Netanyahu convened an “emergency meeting” on Thursday with right-wing religious allies to discuss potentially thwarting the new unity government before it is sworn into office in the next 12 days.

“All Knesset members who were elected with the votes of the right must oppose this dangerous left-wing government,” he tweeted.

Bennett, from the religious right-wing Yamina party, and Mansour Abbas, from the Islamist Ra’am party, reached an agreement with opposition leader Yesh Atid’s Yair Lapid during marathon negotiations between eight parties on the last day of the 28-day mandate.

While Yamina barely won six percent of the vote in the March elections, Bennett earned the title of kingmaker and as such was able to negotiate a power-sharing deal with Lapid.

The proposed government would see a rotational premiership in which Bennett would serve as prime minister for the first two years and Lapid for the following two. It will be the first time in Israel’s recent history that an Arab party will sit in the ruling coalition. It will also be the first time Israel has a religious Jew as prime minister.

Netanyahu is expected to work on encouraging defectors from the right-wing elements of the emerging coalition. According to Israeli media, Netanyahu met Thursday with the heads of his rightwing and ultra-Orthodox coalition allies to who came up with suggestions of mass rallies to protest the Lapid-led coalition.

Netanyahu condemned Bennett for his hypocrisy in striking deals with Ra’am, and posted an old video clip of Bennett saying that Abbas “visited terrorist murderers in jail” after a 1992 attack in which Arab Israelis killed three soldiers.

Yamina fought back, issuing its own list of deals that Netanyahu’s Likud party offered Ra’am for its support.

Netanyahu last week singled out the prospective government’s left-wing partners, namely Meretz and Labor, as being clueless in the fight against Hamas in Gaza and Iran.
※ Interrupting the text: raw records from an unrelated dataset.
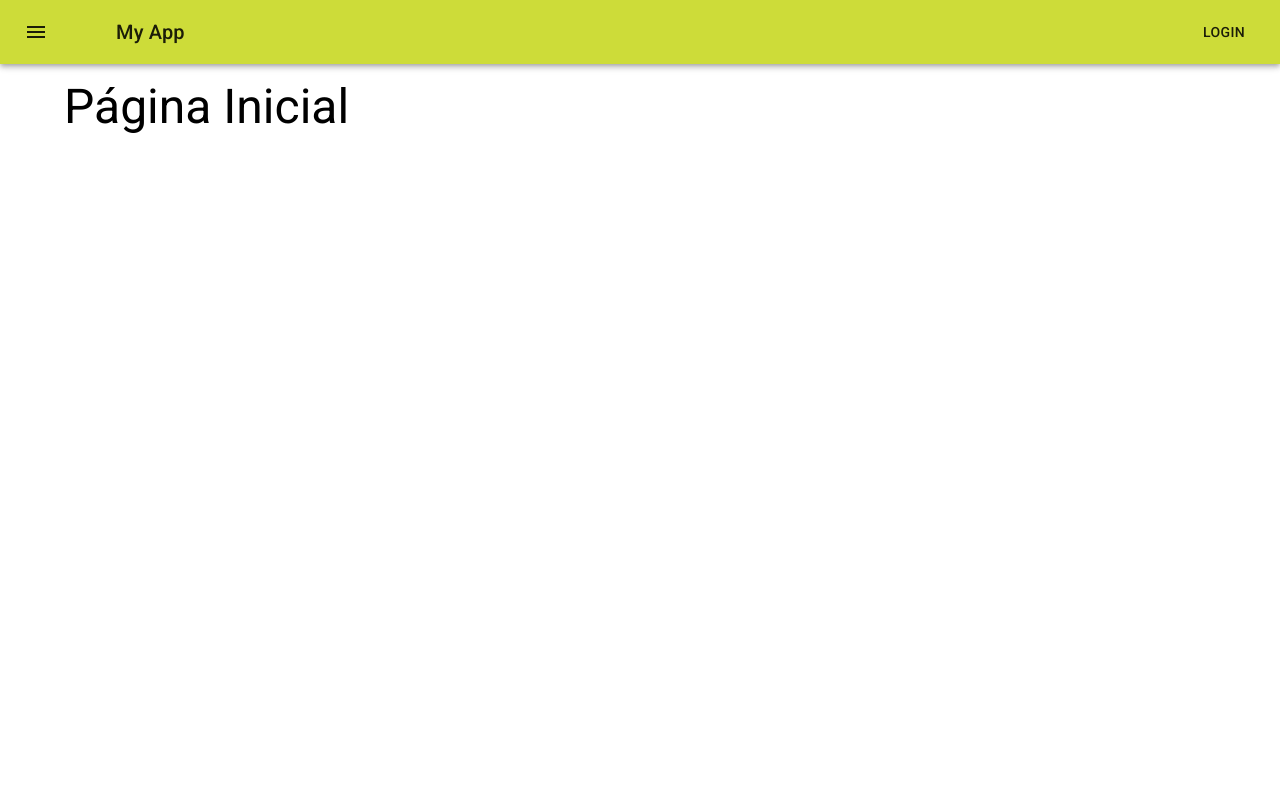
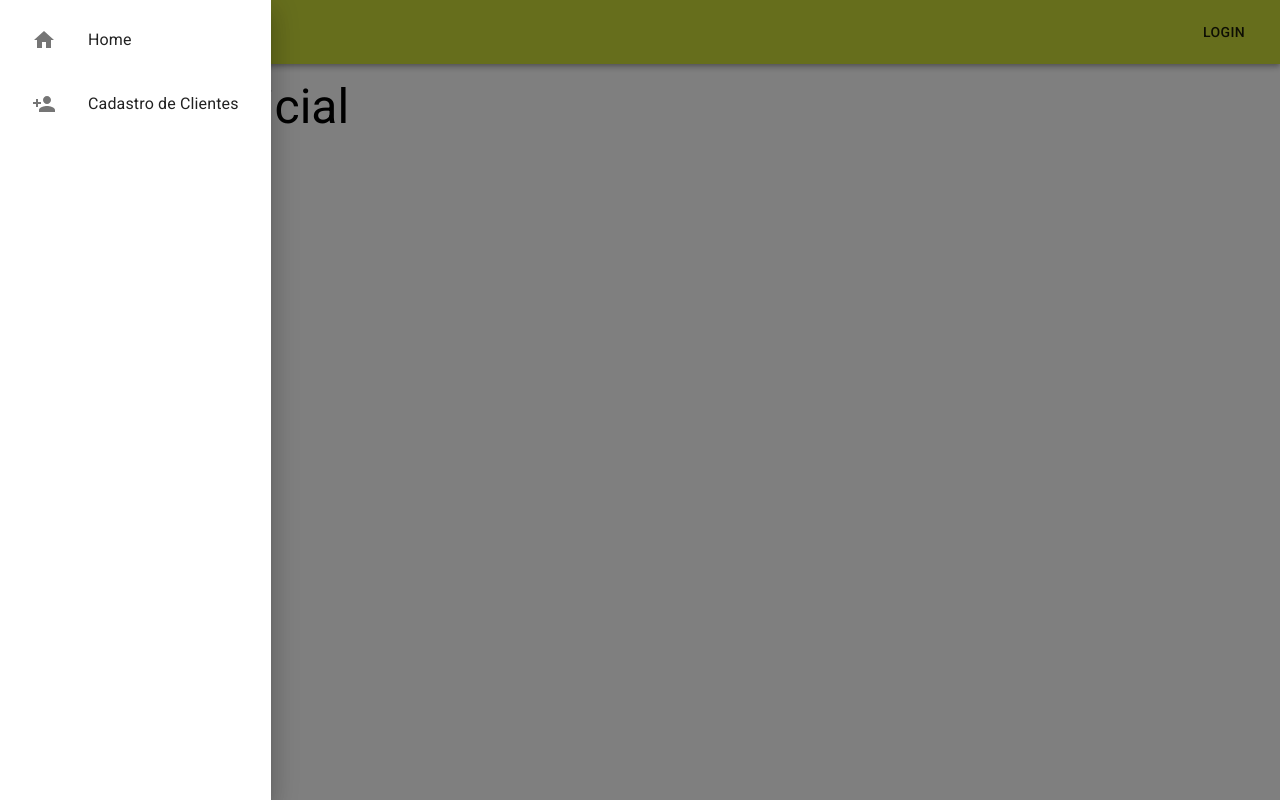
Before and after one commit to Fernandafogs/my_app, a React (Create React App) app: page / in a window 1280 px wide. Both pictures are taken after a click on the button "menu". Built offline with nearby package versions, Linux system fonts and the light colour scheme.

Commit message:
adicionando estrutura de menu

```diff
--- a/src/App.js
+++ b/src/App.js
@@ -15,8 +15,8 @@ import Home from './pages/Home';
 
 const App = () => {
 return (
-  <TemplateDefault>
-    <Router>
+  <Router>
+    <TemplateDefault>
       <Switch>
         <Route path="/customers">
           <TemplatePage title="Clientes" Component={Customers} />
@@ -25,8 +25,9 @@ return (
           <TemplatePage title="Página Inicial" Component={Home} />
         </Route>
       </Switch>
-    </Router>
-  </TemplateDefault>
+    </TemplateDefault>
+  </Router>
+
 );
 }
 
--- a/src/partials/Header/Header.js
+++ b/src/partials/Header/Header.js
@@ -1,18 +1,43 @@
+import { useState } from 'react';
+
 import {
     AppBar,
     Toolbar,
     Typography,
     Button,
     IconButton,
+    Drawer,
+    List,
+    ListItem,
+    ListItemText,
+    ListItemIcon,
+    ListItemButton,
 } from '@mui/material';
 
+import { useHistory } from 'react-router-dom';
+
 import MenuIcon from '@mui/icons-material/Menu';
+import HomeIcon from '@mui/icons-material/Home';
+import PersonAddIcon from '@mui/icons-material/PersonAdd';
+
 import useStyles from './Header.style';
 
 const Header = () => {
     const classes = useStyles();
+    const history = useHistory();
 
+    const [menuOpen, setMenuOpen] = useState(false);
+
+    const handleToggleMenu = () => {
+        setMenuOpen(!menuOpen);
+    }
+
+    const handleMenuClick = route => {
+        history.push(route);
+        handleToggleMenu();
+    }
     return (
+        <>
             <AppBar position="static">
                 <Toolbar>
                     <IconButton
@@ -21,6 +46,7 @@ const Header = () => {
                         color="inherit"
                         aria-label="menu"
                         sx={{ mr: 2 }}
+                        onClick={() => handleToggleMenu()}
                         >
                         <MenuIcon />
                     </IconButton>
@@ -30,6 +56,30 @@ const Header = () => {
                     <Button color="inherit">Login</Button>
                 </Toolbar>
             </AppBar>
+            <Drawer
+                open = {menuOpen}
+                onClose = {() => handleToggleMenu()}
+            >
+                <List>
+                    <ListItem>
+                        <ListItemButton onClick={() => handleMenuClick ('/')} >
+                            <ListItemIcon>
+                                <HomeIcon />
+                            </ListItemIcon>
+                            <ListItemText>Home</ListItemText>
+                        </ListItemButton>
+                    </ListItem>
+                    <ListItem>
+                        <ListItemButton onClick={() => handleMenuClick ('/customers')}>
+                            <ListItemIcon>
+                                <PersonAddIcon />
+                            </ListItemIcon>
+                            <ListItemText>Cadastro de Clientes</ListItemText>
+                        </ListItemButton>
+                    </ListItem>
+                </List>
+            </Drawer>
+        </>
     );
 }
 
--- a/src/templates/Page.js
+++ b/src/templates/Page.js
@@ -1,6 +1,4 @@
 import React from 'react';
-import Header from '../partials/Header/Header';
-import Container from '@mui/material/Container';
 
 import Typography from '@mui/material/Typography';
 
```
Lines whose indentation alone changed are shown as unchanged.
“What impact will that have on Israel’s deterrent capability? How will we look to our enemies? What will they say in Iran and Gaza? What will they do in Iran and Gaza? What will they say in the corridors of the administration in Washington?